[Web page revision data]

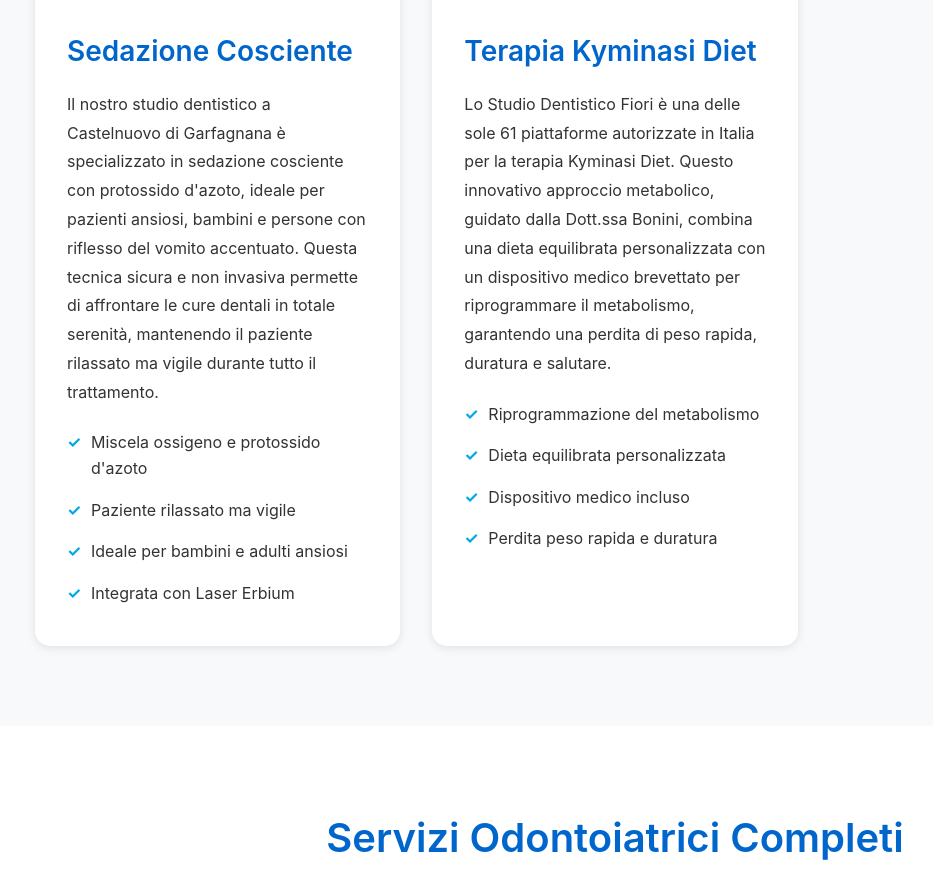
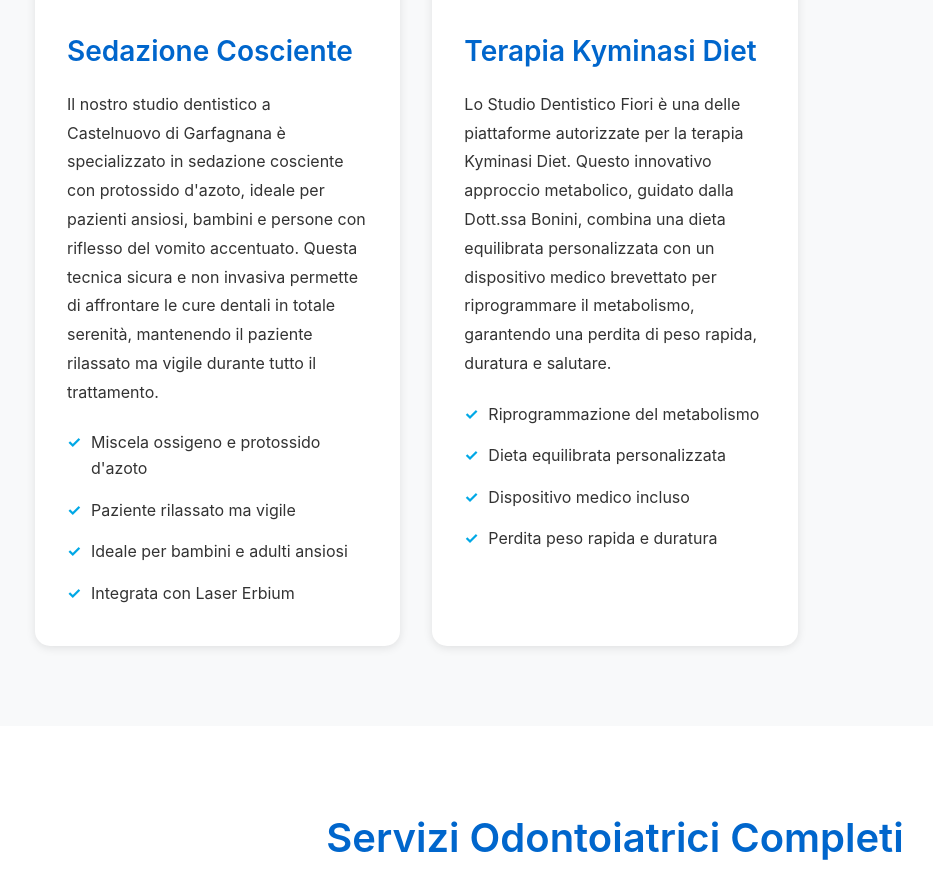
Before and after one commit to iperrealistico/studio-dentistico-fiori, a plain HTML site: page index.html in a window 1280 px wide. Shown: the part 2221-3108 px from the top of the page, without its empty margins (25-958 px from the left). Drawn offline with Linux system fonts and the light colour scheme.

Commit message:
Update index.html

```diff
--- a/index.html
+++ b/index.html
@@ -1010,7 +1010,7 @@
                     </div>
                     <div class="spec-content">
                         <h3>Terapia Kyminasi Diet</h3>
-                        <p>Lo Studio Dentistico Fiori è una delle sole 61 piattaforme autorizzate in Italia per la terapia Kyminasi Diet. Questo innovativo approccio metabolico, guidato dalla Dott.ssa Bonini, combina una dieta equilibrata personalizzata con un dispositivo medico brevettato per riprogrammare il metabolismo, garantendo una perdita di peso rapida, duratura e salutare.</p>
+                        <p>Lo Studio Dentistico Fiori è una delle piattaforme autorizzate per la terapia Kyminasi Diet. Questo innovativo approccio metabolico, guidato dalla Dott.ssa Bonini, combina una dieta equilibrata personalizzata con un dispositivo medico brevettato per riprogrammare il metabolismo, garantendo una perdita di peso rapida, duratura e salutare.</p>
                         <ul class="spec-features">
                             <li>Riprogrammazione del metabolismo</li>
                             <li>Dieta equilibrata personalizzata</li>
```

-- Description of the task --
Please, without any pictures, print each entry exactly.

-- Problem solution --
Before and after one commit to iperrealistico/studio-dentistico-fiori, a plain HTML site: page index.html in a window 1280 px wide. Shown: the part 2221-3108 px from the top of the page, without its empty margins (25-958 px from the left). Drawn offline with Linux system fonts and the light colour scheme.

Commit message:
Update index.html

```diff
--- a/index.html
+++ b/index.html
@@ -1010,7 +1010,7 @@
                     </div>
                     <div class="spec-content">
                         <h3>Terapia Kyminasi Diet</h3>
-                        <p>Lo Studio Dentistico Fiori è una delle sole 61 piattaforme autorizzate in Italia per la terapia Kyminasi Diet. Questo innovativo approccio metabolico, guidato dalla Dott.ssa Bonini, combina una dieta equilibrata personalizzata con un dispositivo medico brevettato per riprogrammare il metabolismo, garantendo una perdita di peso rapida, duratura e salutare.</p>
+                        <p>Lo Studio Dentistico Fiori è una delle piattaforme autorizzate per la terapia Kyminasi Diet. Questo innovativo approccio metabolico, guidato dalla Dott.ssa Bonini, combina una dieta equilibrata personalizzata con un dispositivo medico brevettato per riprogrammare il metabolismo, garantendo una perdita di peso rapida, duratura e salutare.</p>
                         <ul class="spec-features">
                             <li>Riprogrammazione del metabolismo</li>
                             <li>Dieta equilibrata personalizzata</li>
```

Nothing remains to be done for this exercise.